We’ve begun watching el television en Espanol as well. We’ve heard that the simple act of listening to the tone, timbre and timing of a language can facilitate learning it. So we listen to Spanish radio, pay attention to public conversations and use our vitally important ‘Mas despacio, por favor,’ when engaging with mas rapido Spanish speakers, trying to make every encounter a lesson. If last night’s TV session, Cubs over the Giants, was any indication we’re on our way…as are the Cubbies. Yes, this might be the year! Van los cachorros! Ellos van ganar hoy!

We’ve enrolled in Habla Ya, Spanish language school as well, and lessons are proceeding apace. There are numerous options close by, language teachers & multi-lingual folks willing to help us learn, some for a fee, many for free.

Immersion is the key

The best way to learn any language, of course, is to immerse oneself in the culture, hanging out with people who speak that language. For example, Erick, the little guy above, is Mariah’s maestro favorito.
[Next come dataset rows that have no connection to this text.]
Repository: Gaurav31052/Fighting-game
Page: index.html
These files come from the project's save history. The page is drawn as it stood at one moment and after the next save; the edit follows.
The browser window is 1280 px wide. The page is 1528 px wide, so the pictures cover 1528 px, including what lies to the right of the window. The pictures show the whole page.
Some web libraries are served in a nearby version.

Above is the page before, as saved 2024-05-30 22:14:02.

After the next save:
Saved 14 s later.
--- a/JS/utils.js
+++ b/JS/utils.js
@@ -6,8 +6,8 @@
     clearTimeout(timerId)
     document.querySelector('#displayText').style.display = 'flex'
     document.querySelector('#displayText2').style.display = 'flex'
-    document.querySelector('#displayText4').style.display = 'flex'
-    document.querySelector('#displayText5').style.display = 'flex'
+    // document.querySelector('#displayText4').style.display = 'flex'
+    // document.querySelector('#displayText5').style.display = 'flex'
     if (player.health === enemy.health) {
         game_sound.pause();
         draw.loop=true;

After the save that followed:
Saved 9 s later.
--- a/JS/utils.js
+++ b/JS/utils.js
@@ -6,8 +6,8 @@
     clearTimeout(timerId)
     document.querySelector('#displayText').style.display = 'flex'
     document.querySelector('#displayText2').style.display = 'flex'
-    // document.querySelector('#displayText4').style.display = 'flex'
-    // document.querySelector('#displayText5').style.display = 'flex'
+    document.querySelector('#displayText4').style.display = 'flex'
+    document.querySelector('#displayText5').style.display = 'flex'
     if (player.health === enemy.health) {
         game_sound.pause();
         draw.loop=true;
In la biblioteca de Boquete, Erick listens to her con mucha paciencia as she struggles with his native tongue. (In the scene above, he explains that his hermano es mas viejo!   In the other scenes Mariah makes a purchase at BCP’s Tuesday market, tries out her Spanish with fellow bus riders from Albrook Mall Panama City and visits the vegetable stand, all great opportunities to learn a word or two, or three.
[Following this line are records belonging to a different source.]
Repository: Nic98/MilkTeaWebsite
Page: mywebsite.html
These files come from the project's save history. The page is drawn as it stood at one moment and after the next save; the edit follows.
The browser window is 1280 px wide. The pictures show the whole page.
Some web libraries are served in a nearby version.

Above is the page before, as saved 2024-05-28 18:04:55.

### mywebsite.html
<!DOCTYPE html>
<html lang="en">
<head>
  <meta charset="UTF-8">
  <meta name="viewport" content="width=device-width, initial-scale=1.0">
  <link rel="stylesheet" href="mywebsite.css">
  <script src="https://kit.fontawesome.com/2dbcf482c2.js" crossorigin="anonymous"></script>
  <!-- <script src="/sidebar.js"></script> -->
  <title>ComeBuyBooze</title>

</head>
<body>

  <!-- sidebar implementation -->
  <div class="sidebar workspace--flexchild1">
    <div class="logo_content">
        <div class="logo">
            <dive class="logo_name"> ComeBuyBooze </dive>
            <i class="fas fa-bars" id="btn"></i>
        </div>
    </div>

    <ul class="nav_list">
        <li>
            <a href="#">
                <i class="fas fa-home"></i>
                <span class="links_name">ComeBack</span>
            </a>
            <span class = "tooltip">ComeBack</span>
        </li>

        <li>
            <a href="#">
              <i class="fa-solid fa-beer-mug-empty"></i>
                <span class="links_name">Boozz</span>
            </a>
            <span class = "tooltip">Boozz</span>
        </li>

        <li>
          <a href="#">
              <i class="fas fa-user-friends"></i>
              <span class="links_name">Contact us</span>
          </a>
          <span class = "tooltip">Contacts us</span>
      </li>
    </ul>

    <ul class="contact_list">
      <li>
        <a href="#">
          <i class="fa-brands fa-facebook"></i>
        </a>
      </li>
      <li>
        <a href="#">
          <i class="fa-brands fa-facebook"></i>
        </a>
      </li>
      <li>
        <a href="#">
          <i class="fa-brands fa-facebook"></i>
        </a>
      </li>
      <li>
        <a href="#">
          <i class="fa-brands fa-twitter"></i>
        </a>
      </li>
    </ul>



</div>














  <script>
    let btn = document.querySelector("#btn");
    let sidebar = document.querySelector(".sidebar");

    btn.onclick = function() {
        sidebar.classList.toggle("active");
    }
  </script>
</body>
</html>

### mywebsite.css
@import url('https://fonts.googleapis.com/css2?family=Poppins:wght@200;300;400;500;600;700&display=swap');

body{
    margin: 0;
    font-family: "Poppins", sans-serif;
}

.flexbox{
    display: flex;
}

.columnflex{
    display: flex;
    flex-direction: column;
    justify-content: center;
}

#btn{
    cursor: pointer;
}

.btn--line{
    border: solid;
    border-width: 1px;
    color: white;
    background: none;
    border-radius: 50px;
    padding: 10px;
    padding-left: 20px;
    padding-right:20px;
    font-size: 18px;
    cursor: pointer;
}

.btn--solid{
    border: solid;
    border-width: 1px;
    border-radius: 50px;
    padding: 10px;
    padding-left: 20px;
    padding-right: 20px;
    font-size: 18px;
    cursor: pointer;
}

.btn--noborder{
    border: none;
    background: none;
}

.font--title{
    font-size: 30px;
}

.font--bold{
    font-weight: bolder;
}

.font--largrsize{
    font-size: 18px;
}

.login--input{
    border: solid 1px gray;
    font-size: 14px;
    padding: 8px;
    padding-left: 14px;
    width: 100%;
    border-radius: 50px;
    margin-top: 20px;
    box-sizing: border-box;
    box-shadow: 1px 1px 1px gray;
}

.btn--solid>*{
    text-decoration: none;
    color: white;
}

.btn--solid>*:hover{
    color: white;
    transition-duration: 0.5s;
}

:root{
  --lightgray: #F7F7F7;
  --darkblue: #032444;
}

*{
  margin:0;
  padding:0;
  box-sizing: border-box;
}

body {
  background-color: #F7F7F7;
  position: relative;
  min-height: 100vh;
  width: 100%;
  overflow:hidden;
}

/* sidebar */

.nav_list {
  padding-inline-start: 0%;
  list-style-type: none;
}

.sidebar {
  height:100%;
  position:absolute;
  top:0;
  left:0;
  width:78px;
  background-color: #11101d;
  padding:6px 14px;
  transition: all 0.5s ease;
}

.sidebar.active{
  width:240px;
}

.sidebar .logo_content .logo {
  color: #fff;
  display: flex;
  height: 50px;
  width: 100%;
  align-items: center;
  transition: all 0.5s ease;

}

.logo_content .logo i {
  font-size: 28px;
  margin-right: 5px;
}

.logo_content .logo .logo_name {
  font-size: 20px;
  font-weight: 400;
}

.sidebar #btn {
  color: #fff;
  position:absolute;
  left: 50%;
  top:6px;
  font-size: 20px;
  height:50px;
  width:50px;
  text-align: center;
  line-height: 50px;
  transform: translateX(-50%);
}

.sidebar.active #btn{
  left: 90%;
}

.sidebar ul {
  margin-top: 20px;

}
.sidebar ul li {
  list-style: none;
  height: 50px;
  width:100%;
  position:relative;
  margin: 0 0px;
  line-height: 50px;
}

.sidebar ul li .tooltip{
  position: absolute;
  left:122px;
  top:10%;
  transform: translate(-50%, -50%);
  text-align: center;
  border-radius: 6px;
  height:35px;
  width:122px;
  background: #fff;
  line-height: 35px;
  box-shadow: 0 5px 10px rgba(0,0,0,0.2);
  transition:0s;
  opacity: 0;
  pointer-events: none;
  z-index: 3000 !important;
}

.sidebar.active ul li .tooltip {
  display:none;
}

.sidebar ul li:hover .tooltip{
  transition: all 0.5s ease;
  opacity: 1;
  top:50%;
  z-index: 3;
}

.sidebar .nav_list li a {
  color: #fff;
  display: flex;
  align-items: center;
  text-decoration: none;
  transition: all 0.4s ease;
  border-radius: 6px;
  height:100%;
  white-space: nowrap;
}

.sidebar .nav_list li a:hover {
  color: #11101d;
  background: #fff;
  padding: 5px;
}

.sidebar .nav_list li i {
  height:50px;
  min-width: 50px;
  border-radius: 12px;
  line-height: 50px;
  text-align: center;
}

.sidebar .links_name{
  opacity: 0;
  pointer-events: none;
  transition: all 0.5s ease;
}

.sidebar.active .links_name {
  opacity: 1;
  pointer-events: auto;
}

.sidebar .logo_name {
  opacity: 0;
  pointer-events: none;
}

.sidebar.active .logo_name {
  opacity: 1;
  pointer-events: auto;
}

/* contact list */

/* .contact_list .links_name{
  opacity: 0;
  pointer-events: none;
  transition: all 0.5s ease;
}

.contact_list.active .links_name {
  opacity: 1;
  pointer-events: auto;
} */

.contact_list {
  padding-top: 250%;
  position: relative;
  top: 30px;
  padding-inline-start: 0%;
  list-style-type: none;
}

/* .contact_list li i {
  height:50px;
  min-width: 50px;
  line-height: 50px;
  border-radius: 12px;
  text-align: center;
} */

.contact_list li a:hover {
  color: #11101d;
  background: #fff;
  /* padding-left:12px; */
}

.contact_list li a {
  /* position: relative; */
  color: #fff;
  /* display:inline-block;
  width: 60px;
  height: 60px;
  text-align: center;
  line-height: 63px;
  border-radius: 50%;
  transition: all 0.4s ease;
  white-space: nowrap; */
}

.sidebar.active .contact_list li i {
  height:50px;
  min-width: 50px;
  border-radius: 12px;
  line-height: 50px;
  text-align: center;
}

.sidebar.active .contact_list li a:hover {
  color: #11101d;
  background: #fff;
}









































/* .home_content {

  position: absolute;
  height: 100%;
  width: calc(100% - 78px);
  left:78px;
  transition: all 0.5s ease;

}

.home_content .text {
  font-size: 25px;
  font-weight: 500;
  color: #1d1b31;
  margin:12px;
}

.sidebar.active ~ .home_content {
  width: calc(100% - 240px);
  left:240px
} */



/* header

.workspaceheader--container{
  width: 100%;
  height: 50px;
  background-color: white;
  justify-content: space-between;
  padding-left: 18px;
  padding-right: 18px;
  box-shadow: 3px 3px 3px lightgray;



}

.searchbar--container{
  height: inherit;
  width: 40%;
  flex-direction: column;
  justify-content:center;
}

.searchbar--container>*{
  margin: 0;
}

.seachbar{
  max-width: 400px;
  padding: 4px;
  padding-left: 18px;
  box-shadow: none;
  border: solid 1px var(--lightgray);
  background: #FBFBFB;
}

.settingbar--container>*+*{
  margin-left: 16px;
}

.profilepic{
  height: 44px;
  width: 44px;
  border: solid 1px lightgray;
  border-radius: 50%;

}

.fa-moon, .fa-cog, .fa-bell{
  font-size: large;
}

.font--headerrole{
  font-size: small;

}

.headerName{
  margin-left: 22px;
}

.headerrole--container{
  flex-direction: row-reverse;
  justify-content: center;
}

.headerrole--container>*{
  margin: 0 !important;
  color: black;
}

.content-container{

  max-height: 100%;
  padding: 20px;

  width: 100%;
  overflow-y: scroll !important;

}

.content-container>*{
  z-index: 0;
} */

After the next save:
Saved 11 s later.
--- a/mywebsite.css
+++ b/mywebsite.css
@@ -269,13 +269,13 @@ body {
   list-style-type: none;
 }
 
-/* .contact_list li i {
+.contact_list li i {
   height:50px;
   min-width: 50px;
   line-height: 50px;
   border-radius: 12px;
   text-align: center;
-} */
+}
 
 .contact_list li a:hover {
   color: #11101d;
In her blog, Let The Adventure Begin, Holly Carter mentions other ways to learn, such as listening to the carpenters, as they work on the house she and husband Scott are building. Cindy Crawford Thomas in Loving Retirement writes about group lessons, another useful path to fluency. In their blog, The Panama Adventure, Kris and Joel Cunningham mention on-line language acquisition. A fellow named Jared Romey on even writes about how not to learn Spanish, in this case by, among other things, ignoring the gender attribution/agreement issue that often trips up students. Is it La dia, or El dia?  Los caballos, or las caballos? Los? …the hell! But they’re girl horses! Romey’s focus is, as he states, ‘Functional Spanish.’ Lindsay Dow in Lindsay Does Language offers an in depth collection of language-learning opportunities such as her blogs, vlogs and YouTube offerings.There’s no shortage of resources available for anyone wishing to learn a language. The only real dilemma is deciding which one is best, and that depends on time availability, method of learning, age, access to those resources and temperament. Plus motivational level, I’d say.


The Friendly Duo-Owl

A free application for language acquisition is Duolingo. My wife has been an avid Duolinguist for a long time. In fact, one of the features of this free service is its tracking of students’ time & progress, and Mariah recently surpassed consecutive day number 325 of daily Duolingo attention.Woot!  Duolingo offers language training and simple vocabulary/verb/grammar exposure in several languages, all for free.

All the post-it notes, textbooks, shared new words and shortcuts in the world won’t result in fluency. So we try to dive in and use whatever fluency we’ve acquired. It’s not pretty, but folks seem genuinely pleased that we’re trying, and they immediately assume the role of maestros quien son felices ayudarnos.